The problem:
Since the pictures are not wanted, reproduce only the rest of the records, exactly as given.

---------- Source information ----------

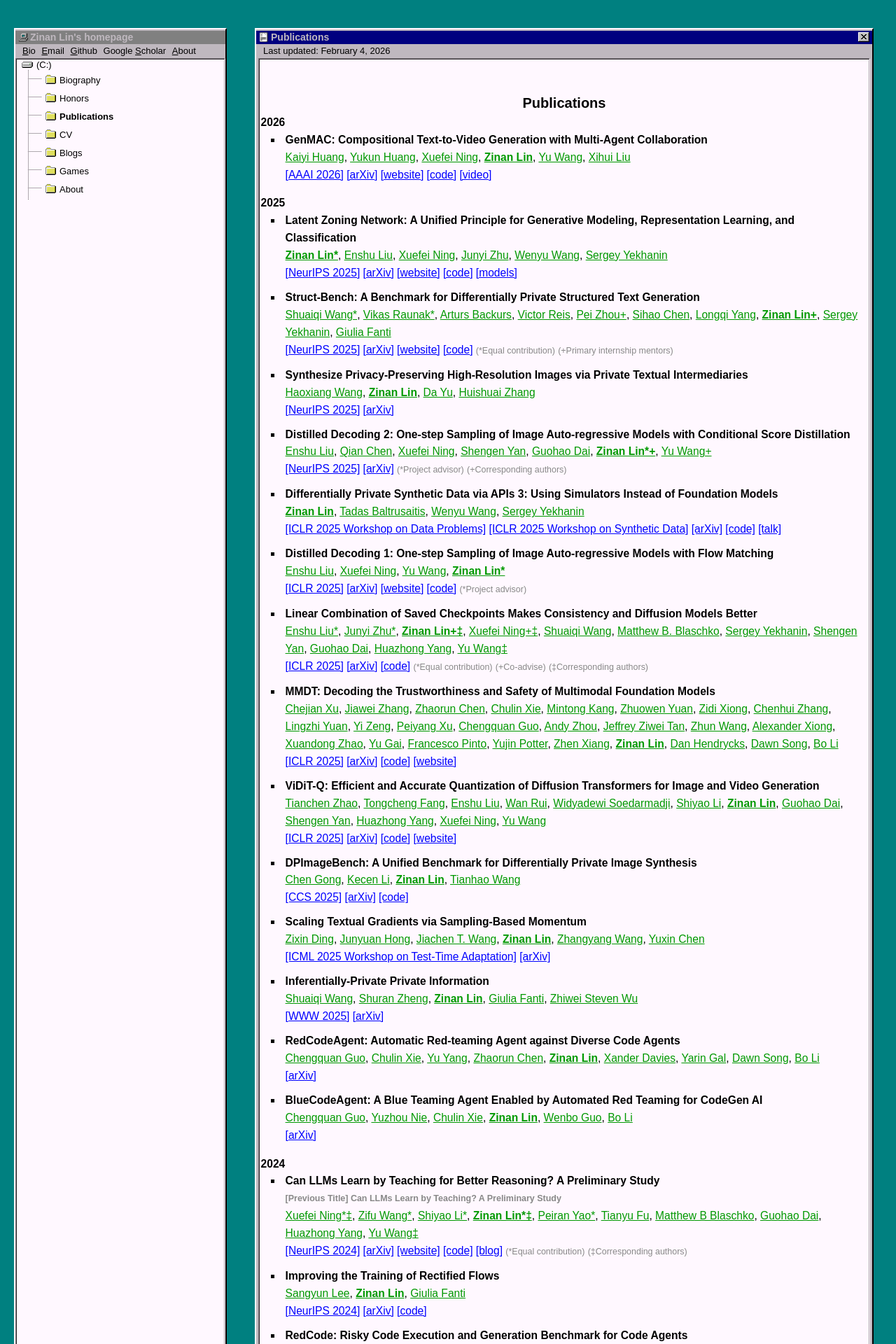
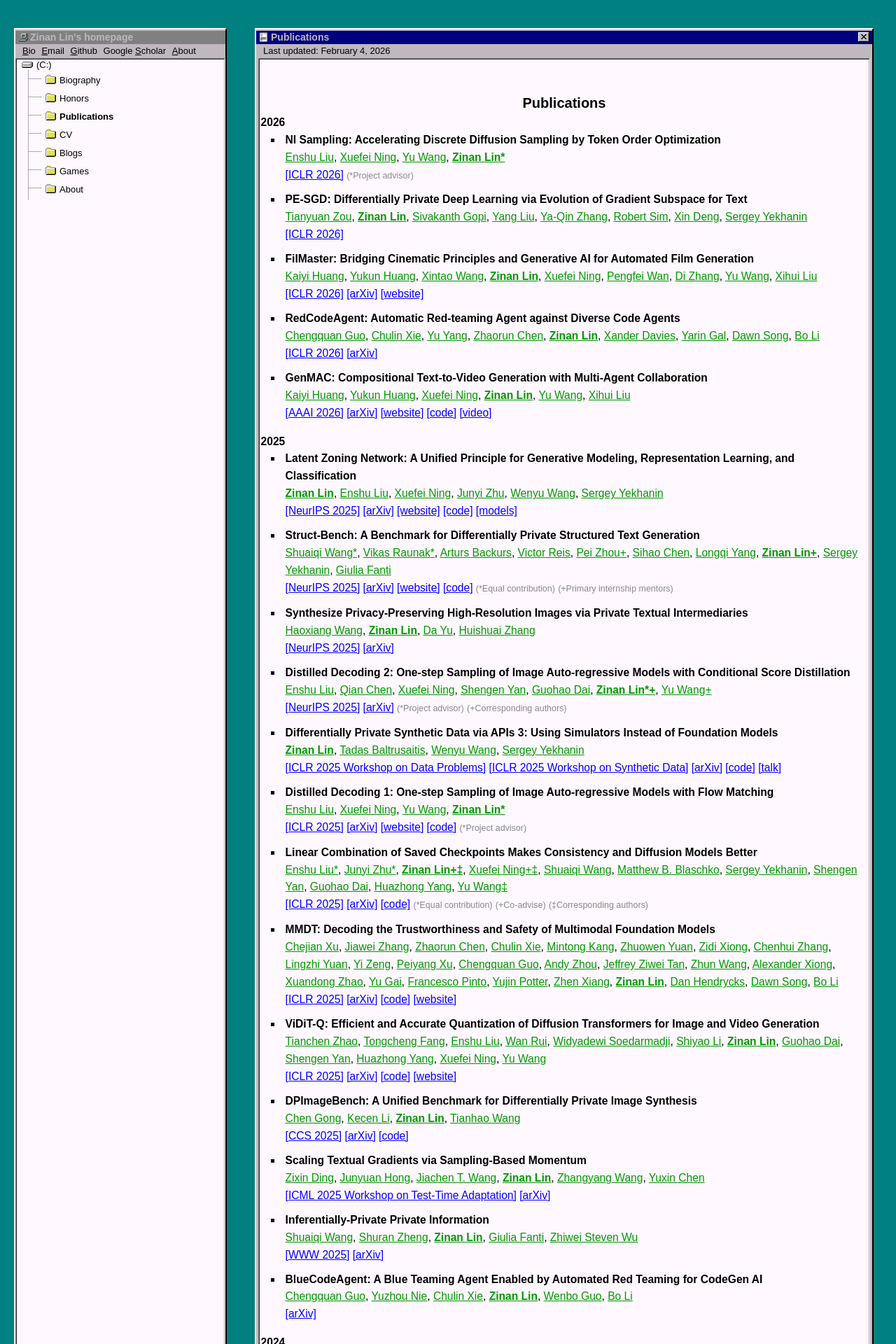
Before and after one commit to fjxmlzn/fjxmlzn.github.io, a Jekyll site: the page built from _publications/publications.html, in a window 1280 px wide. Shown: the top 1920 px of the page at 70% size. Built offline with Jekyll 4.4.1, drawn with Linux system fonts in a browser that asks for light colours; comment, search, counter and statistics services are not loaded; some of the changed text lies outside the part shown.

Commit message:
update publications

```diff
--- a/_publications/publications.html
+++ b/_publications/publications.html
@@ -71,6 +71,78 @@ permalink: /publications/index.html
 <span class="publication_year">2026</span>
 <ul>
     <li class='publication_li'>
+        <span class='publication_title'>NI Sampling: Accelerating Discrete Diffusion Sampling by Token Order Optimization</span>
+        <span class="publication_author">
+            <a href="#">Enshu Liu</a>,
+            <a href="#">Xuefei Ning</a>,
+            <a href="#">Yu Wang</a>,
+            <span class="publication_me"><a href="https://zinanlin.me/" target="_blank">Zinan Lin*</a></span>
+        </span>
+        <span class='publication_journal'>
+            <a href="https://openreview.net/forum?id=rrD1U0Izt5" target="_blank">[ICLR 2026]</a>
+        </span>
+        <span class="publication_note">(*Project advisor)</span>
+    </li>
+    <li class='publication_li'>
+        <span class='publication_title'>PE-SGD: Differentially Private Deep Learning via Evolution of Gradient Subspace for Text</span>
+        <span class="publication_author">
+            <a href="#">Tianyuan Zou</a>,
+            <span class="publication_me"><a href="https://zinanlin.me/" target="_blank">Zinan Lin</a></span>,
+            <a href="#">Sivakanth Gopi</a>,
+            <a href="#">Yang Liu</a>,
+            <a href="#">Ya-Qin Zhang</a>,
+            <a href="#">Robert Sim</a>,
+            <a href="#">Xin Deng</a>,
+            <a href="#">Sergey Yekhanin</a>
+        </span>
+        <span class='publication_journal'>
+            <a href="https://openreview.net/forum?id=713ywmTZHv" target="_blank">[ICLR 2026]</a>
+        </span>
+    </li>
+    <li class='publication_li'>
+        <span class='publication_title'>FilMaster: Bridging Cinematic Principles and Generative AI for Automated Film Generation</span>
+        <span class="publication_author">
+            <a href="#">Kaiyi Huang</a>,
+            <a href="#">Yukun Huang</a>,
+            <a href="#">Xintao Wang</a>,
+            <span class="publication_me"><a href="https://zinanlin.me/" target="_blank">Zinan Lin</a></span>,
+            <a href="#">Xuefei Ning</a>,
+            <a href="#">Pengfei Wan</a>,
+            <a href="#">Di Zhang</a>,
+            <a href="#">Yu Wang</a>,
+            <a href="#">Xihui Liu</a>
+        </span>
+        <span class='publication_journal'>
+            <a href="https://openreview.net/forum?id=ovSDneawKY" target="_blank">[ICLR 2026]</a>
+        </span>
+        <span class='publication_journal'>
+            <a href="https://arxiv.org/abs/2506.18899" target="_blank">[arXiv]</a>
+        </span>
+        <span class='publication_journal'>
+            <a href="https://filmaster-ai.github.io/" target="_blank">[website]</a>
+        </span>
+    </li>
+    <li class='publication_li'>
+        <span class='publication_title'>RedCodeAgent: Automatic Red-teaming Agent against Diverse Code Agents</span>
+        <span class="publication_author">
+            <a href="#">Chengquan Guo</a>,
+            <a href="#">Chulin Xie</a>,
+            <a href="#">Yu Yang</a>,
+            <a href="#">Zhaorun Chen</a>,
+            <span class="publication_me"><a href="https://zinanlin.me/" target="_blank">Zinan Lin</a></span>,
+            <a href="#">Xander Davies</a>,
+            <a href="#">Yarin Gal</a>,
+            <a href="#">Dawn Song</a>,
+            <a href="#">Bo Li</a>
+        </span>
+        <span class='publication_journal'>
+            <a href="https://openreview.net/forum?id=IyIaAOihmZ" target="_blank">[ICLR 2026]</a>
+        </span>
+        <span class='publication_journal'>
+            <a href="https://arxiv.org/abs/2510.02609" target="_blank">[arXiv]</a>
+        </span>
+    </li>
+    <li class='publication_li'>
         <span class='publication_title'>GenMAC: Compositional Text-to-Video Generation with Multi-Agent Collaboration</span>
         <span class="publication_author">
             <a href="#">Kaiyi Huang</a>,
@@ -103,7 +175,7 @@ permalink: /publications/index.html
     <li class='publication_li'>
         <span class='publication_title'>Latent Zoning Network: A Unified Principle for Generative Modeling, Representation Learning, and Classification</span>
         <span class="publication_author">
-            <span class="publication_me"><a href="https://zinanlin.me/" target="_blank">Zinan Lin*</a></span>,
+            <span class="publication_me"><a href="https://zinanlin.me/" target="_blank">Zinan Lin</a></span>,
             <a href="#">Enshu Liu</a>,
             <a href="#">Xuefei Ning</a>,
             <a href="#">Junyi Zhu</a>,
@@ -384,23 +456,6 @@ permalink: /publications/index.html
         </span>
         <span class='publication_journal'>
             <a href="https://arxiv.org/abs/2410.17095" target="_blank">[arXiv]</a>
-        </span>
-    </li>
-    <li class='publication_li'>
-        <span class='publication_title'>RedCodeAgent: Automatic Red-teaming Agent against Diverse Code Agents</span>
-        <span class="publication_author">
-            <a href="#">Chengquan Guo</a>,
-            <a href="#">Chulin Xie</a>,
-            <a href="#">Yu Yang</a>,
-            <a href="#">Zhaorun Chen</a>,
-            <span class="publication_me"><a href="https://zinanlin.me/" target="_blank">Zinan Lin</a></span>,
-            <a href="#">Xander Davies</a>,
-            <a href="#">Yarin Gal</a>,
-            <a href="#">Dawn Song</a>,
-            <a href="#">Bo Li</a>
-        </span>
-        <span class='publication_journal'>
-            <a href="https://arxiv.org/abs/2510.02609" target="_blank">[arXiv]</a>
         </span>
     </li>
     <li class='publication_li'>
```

----------

Your response:
Before and after one commit to fjxmlzn/fjxmlzn.github.io, a Jekyll site: the page built from _publications/publications.html, in a window 1280 px wide. Shown: the top 1920 px of the page at 70% size. Built offline with Jekyll 4.4.1, drawn with Linux system fonts in a browser that asks for light colours; comment, search, counter and statistics services are not loaded; some of the changed text lies outside the part shown.

Commit message:
update publications

```diff
--- a/_publications/publications.html
+++ b/_publications/publications.html
@@ -71,6 +71,78 @@ permalink: /publications/index.html
 <span class="publication_year">2026</span>
 <ul>
     <li class='publication_li'>
+        <span class='publication_title'>NI Sampling: Accelerating Discrete Diffusion Sampling by Token Order Optimization</span>
+        <span class="publication_author">
+            <a href="#">Enshu Liu</a>,
+            <a href="#">Xuefei Ning</a>,
+            <a href="#">Yu Wang</a>,
+            <span class="publication_me"><a href="https://zinanlin.me/" target="_blank">Zinan Lin*</a></span>
+        </span>
+        <span class='publication_journal'>
+            <a href="https://openreview.net/forum?id=rrD1U0Izt5" target="_blank">[ICLR 2026]</a>
+        </span>
+        <span class="publication_note">(*Project advisor)</span>
+    </li>
+    <li class='publication_li'>
+        <span class='publication_title'>PE-SGD: Differentially Private Deep Learning via Evolution of Gradient Subspace for Text</span>
+        <span class="publication_author">
+            <a href="#">Tianyuan Zou</a>,
+            <span class="publication_me"><a href="https://zinanlin.me/" target="_blank">Zinan Lin</a></span>,
+            <a href="#">Sivakanth Gopi</a>,
+            <a href="#">Yang Liu</a>,
+            <a href="#">Ya-Qin Zhang</a>,
+            <a href="#">Robert Sim</a>,
+            <a href="#">Xin Deng</a>,
+            <a href="#">Sergey Yekhanin</a>
+        </span>
+        <span class='publication_journal'>
+            <a href="https://openreview.net/forum?id=713ywmTZHv" target="_blank">[ICLR 2026]</a>
+        </span>
+    </li>
+    <li class='publication_li'>
+        <span class='publication_title'>FilMaster: Bridging Cinematic Principles and Generative AI for Automated Film Generation</span>
+        <span class="publication_author">
+            <a href="#">Kaiyi Huang</a>,
+            <a href="#">Yukun Huang</a>,
+            <a href="#">Xintao Wang</a>,
+            <span class="publication_me"><a href="https://zinanlin.me/" target="_blank">Zinan Lin</a></span>,
+            <a href="#">Xuefei Ning</a>,
+            <a href="#">Pengfei Wan</a>,
+            <a href="#">Di Zhang</a>,
+            <a href="#">Yu Wang</a>,
+            <a href="#">Xihui Liu</a>
+        </span>
+        <span class='publication_journal'>
+            <a href="https://openreview.net/forum?id=ovSDneawKY" target="_blank">[ICLR 2026]</a>
+        </span>
+        <span class='publication_journal'>
+            <a href="https://arxiv.org/abs/2506.18899" target="_blank">[arXiv]</a>
+        </span>
+        <span class='publication_journal'>
+            <a href="https://filmaster-ai.github.io/" target="_blank">[website]</a>
+        </span>
+    </li>
+    <li class='publication_li'>
+        <span class='publication_title'>RedCodeAgent: Automatic Red-teaming Agent against Diverse Code Agents</span>
+        <span class="publication_author">
+            <a href="#">Chengquan Guo</a>,
+            <a href="#">Chulin Xie</a>,
+            <a href="#">Yu Yang</a>,
+            <a href="#">Zhaorun Chen</a>,
+            <span class="publication_me"><a href="https://zinanlin.me/" target="_blank">Zinan Lin</a></span>,
+            <a href="#">Xander Davies</a>,
+            <a href="#">Yarin Gal</a>,
+            <a href="#">Dawn Song</a>,
+            <a href="#">Bo Li</a>
+        </span>
+        <span class='publication_journal'>
+            <a href="https://openreview.net/forum?id=IyIaAOihmZ" target="_blank">[ICLR 2026]</a>
+        </span>
+        <span class='publication_journal'>
+            <a href="https://arxiv.org/abs/2510.02609" target="_blank">[arXiv]</a>
+        </span>
+    </li>
+    <li class='publication_li'>
         <span class='publication_title'>GenMAC: Compositional Text-to-Video Generation with Multi-Agent Collaboration</span>
         <span class="publication_author">
             <a href="#">Kaiyi Huang</a>,
@@ -103,7 +175,7 @@ permalink: /publications/index.html
     <li class='publication_li'>
         <span class='publication_title'>Latent Zoning Network: A Unified Principle for Generative Modeling, Representation Learning, and Classification</span>
         <span class="publication_author">
-            <span class="publication_me"><a href="https://zinanlin.me/" target="_blank">Zinan Lin*</a></span>,
+            <span class="publication_me"><a href="https://zinanlin.me/" target="_blank">Zinan Lin</a></span>,
             <a href="#">Enshu Liu</a>,
             <a href="#">Xuefei Ning</a>,
             <a href="#">Junyi Zhu</a>,
@@ -384,23 +456,6 @@ permalink: /publications/index.html
         </span>
         <span class='publication_journal'>
             <a href="https://arxiv.org/abs/2410.17095" target="_blank">[arXiv]</a>
-        </span>
-    </li>
-    <li class='publication_li'>
-        <span class='publication_title'>RedCodeAgent: Automatic Red-teaming Agent against Diverse Code Agents</span>
-        <span class="publication_author">
-            <a href="#">Chengquan Guo</a>,
-            <a href="#">Chulin Xie</a>,
-            <a href="#">Yu Yang</a>,
-            <a href="#">Zhaorun Chen</a>,
-            <span class="publication_me"><a href="https://zinanlin.me/" target="_blank">Zinan Lin</a></span>,
-            <a href="#">Xander Davies</a>,
-            <a href="#">Yarin Gal</a>,
-            <a href="#">Dawn Song</a>,
-            <a href="#">Bo Li</a>
-        </span>
-        <span class='publication_journal'>
-            <a href="https://arxiv.org/abs/2510.02609" target="_blank">[arXiv]</a>
         </span>
     </li>
     <li class='publication_li'>
```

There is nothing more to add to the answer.